▶ _Your goal_
A faithful copy is required. Print each line of the data exactly and omit the pictures.

====== Dataset

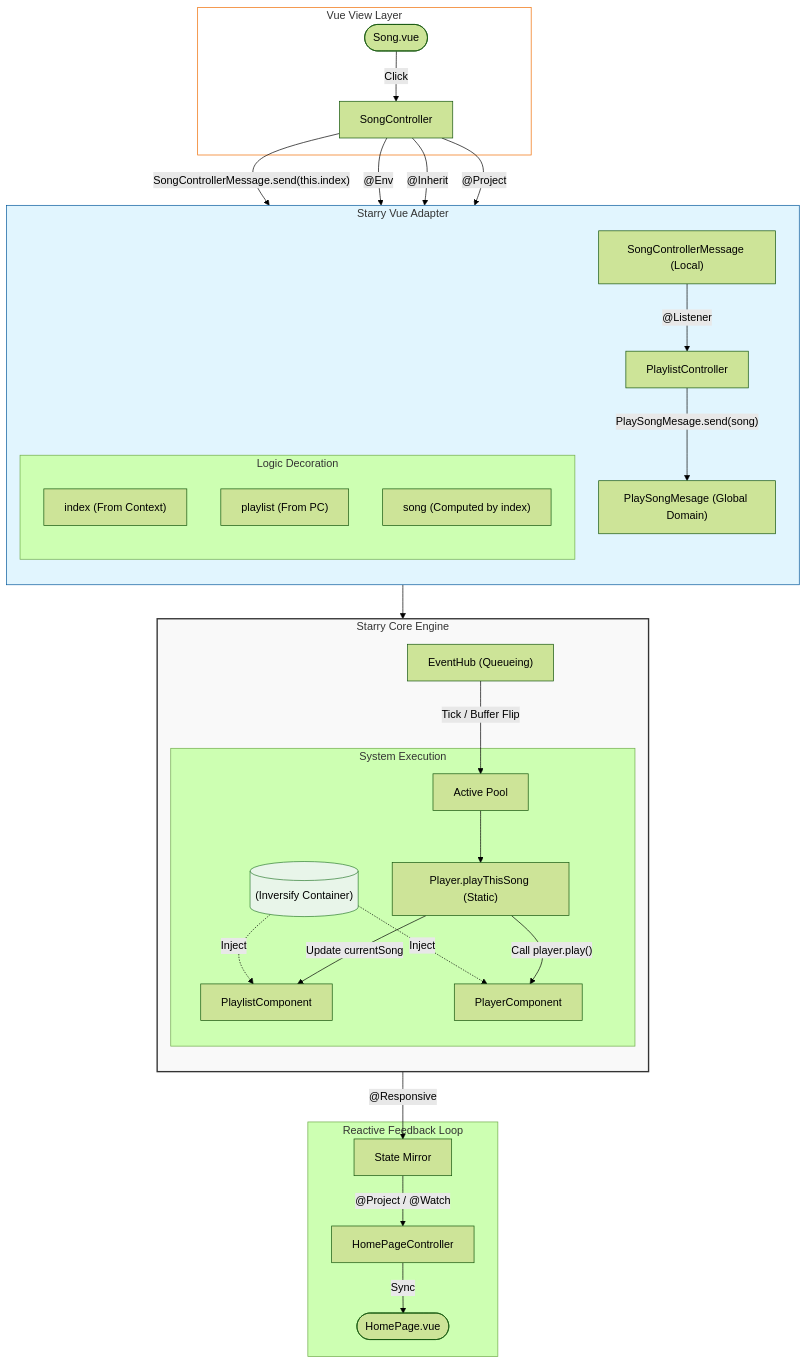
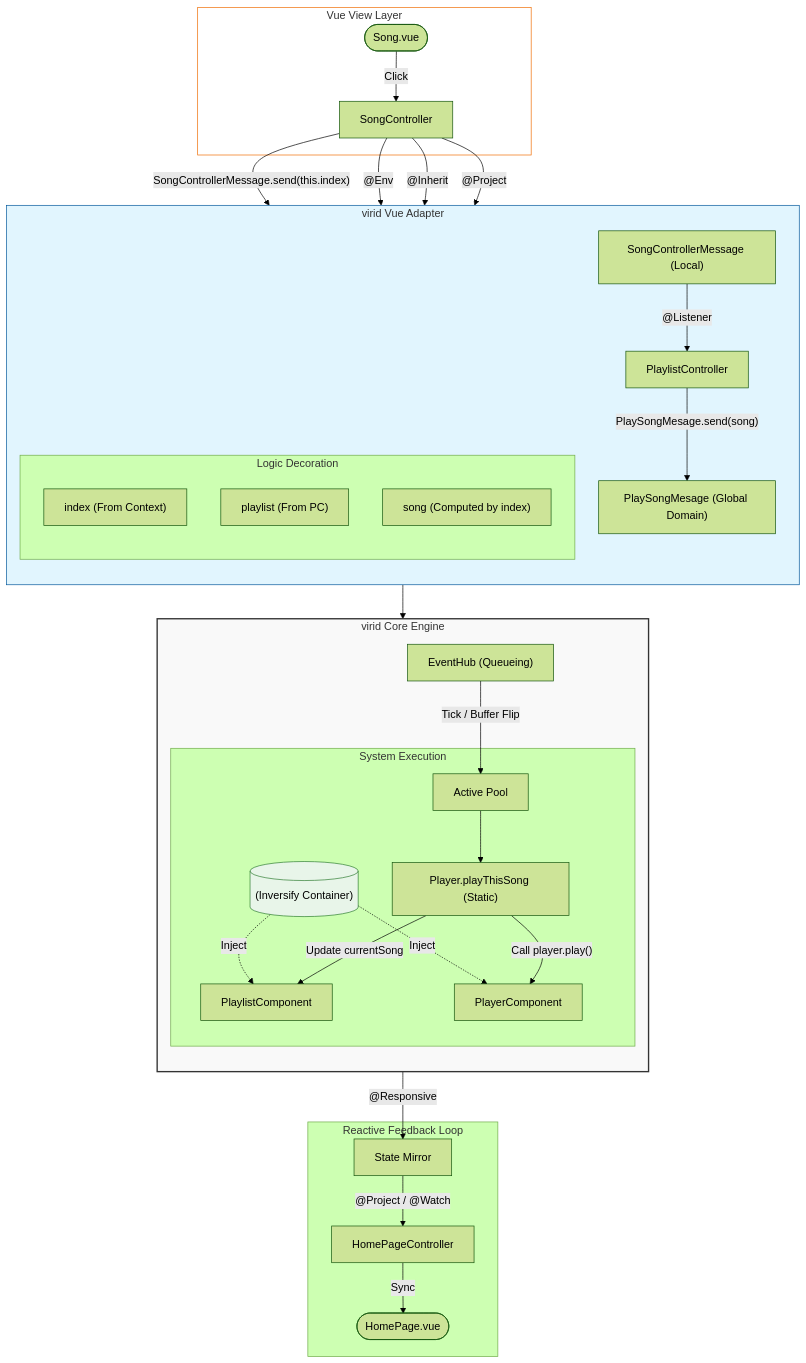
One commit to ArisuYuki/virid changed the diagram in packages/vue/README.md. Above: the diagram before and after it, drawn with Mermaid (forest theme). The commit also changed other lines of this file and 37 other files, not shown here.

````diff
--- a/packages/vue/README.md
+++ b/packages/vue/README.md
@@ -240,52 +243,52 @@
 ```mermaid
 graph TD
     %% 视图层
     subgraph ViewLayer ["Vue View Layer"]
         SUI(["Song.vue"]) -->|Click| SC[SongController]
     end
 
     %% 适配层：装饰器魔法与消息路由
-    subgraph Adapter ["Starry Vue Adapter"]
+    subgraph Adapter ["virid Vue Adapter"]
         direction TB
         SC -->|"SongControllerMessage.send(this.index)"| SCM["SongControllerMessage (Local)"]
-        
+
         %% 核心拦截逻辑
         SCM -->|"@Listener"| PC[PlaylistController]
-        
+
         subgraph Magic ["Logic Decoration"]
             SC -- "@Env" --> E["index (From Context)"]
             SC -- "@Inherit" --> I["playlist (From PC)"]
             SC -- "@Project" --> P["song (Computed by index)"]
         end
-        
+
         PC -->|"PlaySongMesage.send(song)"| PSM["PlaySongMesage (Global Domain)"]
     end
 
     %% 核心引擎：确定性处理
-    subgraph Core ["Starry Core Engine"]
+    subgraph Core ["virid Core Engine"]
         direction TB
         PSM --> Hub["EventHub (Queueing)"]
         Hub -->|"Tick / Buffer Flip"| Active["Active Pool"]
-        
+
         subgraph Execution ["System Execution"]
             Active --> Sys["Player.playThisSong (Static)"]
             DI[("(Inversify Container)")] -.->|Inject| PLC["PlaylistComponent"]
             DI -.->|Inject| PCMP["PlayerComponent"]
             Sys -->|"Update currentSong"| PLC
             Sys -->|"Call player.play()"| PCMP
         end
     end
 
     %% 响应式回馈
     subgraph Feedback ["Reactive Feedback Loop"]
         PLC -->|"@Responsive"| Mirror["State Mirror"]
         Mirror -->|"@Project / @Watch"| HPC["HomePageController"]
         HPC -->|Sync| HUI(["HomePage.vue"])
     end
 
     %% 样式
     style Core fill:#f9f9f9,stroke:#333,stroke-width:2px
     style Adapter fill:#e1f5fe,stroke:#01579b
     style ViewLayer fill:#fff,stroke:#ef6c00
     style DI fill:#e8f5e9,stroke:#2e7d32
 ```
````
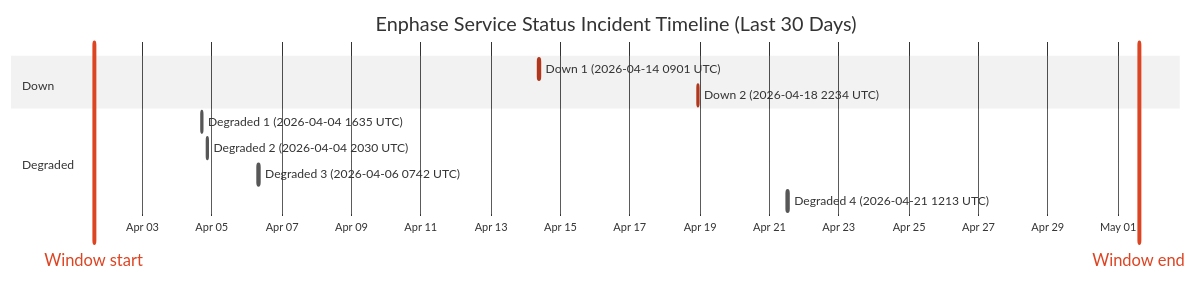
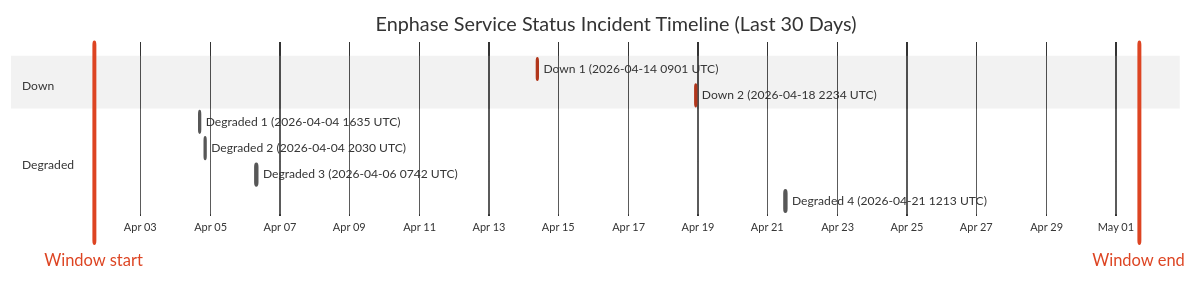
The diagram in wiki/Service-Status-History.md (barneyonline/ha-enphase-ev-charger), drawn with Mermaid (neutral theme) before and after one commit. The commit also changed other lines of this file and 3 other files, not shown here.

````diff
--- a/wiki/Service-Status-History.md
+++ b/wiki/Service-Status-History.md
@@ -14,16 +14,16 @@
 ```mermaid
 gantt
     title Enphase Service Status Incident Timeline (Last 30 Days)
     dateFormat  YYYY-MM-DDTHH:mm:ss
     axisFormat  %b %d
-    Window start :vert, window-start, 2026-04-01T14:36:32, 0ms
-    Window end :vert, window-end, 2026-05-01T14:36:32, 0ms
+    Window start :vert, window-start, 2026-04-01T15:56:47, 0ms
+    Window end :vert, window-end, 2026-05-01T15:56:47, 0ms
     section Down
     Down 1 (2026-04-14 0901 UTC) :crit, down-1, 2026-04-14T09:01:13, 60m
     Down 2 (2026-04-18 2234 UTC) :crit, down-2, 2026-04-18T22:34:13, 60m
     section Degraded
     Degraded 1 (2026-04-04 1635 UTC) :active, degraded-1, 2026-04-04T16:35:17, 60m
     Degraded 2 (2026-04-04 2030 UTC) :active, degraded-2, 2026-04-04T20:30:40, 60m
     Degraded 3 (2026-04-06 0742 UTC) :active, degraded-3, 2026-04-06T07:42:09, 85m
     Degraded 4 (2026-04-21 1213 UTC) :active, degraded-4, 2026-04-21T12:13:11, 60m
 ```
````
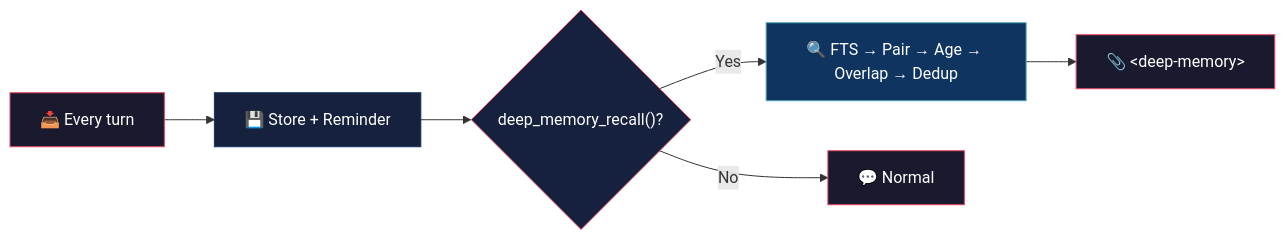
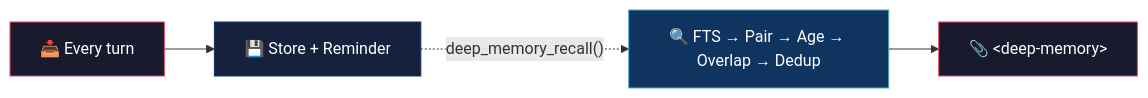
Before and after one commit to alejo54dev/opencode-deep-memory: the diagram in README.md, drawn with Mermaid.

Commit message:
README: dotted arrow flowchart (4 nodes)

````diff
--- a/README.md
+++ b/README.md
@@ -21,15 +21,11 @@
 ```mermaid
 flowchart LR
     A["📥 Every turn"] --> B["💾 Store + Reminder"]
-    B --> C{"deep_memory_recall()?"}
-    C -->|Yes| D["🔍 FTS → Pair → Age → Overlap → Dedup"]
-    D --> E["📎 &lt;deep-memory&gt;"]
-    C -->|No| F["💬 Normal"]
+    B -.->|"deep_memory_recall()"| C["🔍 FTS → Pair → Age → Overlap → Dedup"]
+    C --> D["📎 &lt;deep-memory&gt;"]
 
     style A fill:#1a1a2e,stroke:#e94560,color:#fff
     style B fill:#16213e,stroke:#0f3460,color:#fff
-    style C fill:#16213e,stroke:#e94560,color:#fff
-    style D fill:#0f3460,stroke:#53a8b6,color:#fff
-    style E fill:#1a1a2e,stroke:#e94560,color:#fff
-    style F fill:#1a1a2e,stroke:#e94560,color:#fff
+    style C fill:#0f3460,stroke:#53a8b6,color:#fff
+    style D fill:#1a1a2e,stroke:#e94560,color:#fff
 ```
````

============

▶ _Solved exercise_
One commit to ArisuYuki/virid changed the diagram in packages/vue/README.md. Above: the diagram before and after it, drawn with Mermaid (forest theme). The commit also changed other lines of this file and 37 other files, not shown here.

````diff
--- a/packages/vue/README.md
+++ b/packages/vue/README.md
@@ -240,52 +243,52 @@
 ```mermaid
 graph TD
     %% 视图层
     subgraph ViewLayer ["Vue View Layer"]
         SUI(["Song.vue"]) -->|Click| SC[SongController]
     end
 
     %% 适配层：装饰器魔法与消息路由
-    subgraph Adapter ["Starry Vue Adapter"]
+    subgraph Adapter ["virid Vue Adapter"]
         direction TB
         SC -->|"SongControllerMessage.send(this.index)"| SCM["SongControllerMessage (Local)"]
-        
+
         %% 核心拦截逻辑
         SCM -->|"@Listener"| PC[PlaylistController]
-        
+
         subgraph Magic ["Logic Decoration"]
             SC -- "@Env" --> E["index (From Context)"]
             SC -- "@Inherit" --> I["playlist (From PC)"]
             SC -- "@Project" --> P["song (Computed by index)"]
         end
-        
+
         PC -->|"PlaySongMesage.send(song)"| PSM["PlaySongMesage (Global Domain)"]
     end
 
     %% 核心引擎：确定性处理
-    subgraph Core ["Starry Core Engine"]
+    subgraph Core ["virid Core Engine"]
         direction TB
         PSM --> Hub["EventHub (Queueing)"]
         Hub -->|"Tick / Buffer Flip"| Active["Active Pool"]
-        
+
         subgraph Execution ["System Execution"]
             Active --> Sys["Player.playThisSong (Static)"]
             DI[("(Inversify Container)")] -.->|Inject| PLC["PlaylistComponent"]
             DI -.->|Inject| PCMP["PlayerComponent"]
             Sys -->|"Update currentSong"| PLC
             Sys -->|"Call player.play()"| PCMP
         end
     end
 
     %% 响应式回馈
     subgraph Feedback ["Reactive Feedback Loop"]
         PLC -->|"@Responsive"| Mirror["State Mirror"]
         Mirror -->|"@Project / @Watch"| HPC["HomePageController"]
         HPC -->|Sync| HUI(["HomePage.vue"])
     end
 
     %% 样式
     style Core fill:#f9f9f9,stroke:#333,stroke-width:2px
     style Adapter fill:#e1f5fe,stroke:#01579b
     style ViewLayer fill:#fff,stroke:#ef6c00
     style DI fill:#e8f5e9,stroke:#2e7d32
 ```
````
The diagram in wiki/Service-Status-History.md (barneyonline/ha-enphase-ev-charger), drawn with Mermaid (neutral theme) before and after one commit. The commit also changed other lines of this file and 3 other files, not shown here.

````diff
--- a/wiki/Service-Status-History.md
+++ b/wiki/Service-Status-History.md
@@ -14,16 +14,16 @@
 ```mermaid
 gantt
     title Enphase Service Status Incident Timeline (Last 30 Days)
     dateFormat  YYYY-MM-DDTHH:mm:ss
     axisFormat  %b %d
-    Window start :vert, window-start, 2026-04-01T14:36:32, 0ms
-    Window end :vert, window-end, 2026-05-01T14:36:32, 0ms
+    Window start :vert, window-start, 2026-04-01T15:56:47, 0ms
+    Window end :vert, window-end, 2026-05-01T15:56:47, 0ms
     section Down
     Down 1 (2026-04-14 0901 UTC) :crit, down-1, 2026-04-14T09:01:13, 60m
     Down 2 (2026-04-18 2234 UTC) :crit, down-2, 2026-04-18T22:34:13, 60m
     section Degraded
     Degraded 1 (2026-04-04 1635 UTC) :active, degraded-1, 2026-04-04T16:35:17, 60m
     Degraded 2 (2026-04-04 2030 UTC) :active, degraded-2, 2026-04-04T20:30:40, 60m
     Degraded 3 (2026-04-06 0742 UTC) :active, degraded-3, 2026-04-06T07:42:09, 85m
     Degraded 4 (2026-04-21 1213 UTC) :active, degraded-4, 2026-04-21T12:13:11, 60m
 ```
````
Before and after one commit to alejo54dev/opencode-deep-memory: the diagram in README.md, drawn with Mermaid.

Commit message:
README: dotted arrow flowchart (4 nodes)

````diff
--- a/README.md
+++ b/README.md
@@ -21,15 +21,11 @@
 ```mermaid
 flowchart LR
     A["📥 Every turn"] --> B["💾 Store + Reminder"]
-    B --> C{"deep_memory_recall()?"}
-    C -->|Yes| D["🔍 FTS → Pair → Age → Overlap → Dedup"]
-    D --> E["📎 &lt;deep-memory&gt;"]
-    C -->|No| F["💬 Normal"]
+    B -.->|"deep_memory_recall()"| C["🔍 FTS → Pair → Age → Overlap → Dedup"]
+    C --> D["📎 &lt;deep-memory&gt;"]
 
     style A fill:#1a1a2e,stroke:#e94560,color:#fff
     style B fill:#16213e,stroke:#0f3460,color:#fff
-    style C fill:#16213e,stroke:#e94560,color:#fff
-    style D fill:#0f3460,stroke:#53a8b6,color:#fff
-    style E fill:#1a1a2e,stroke:#e94560,color:#fff
-    style F fill:#1a1a2e,stroke:#e94560,color:#fff
+    style C fill:#0f3460,stroke:#53a8b6,color:#fff
+    style D fill:#1a1a2e,stroke:#e94560,color:#fff
 ```
````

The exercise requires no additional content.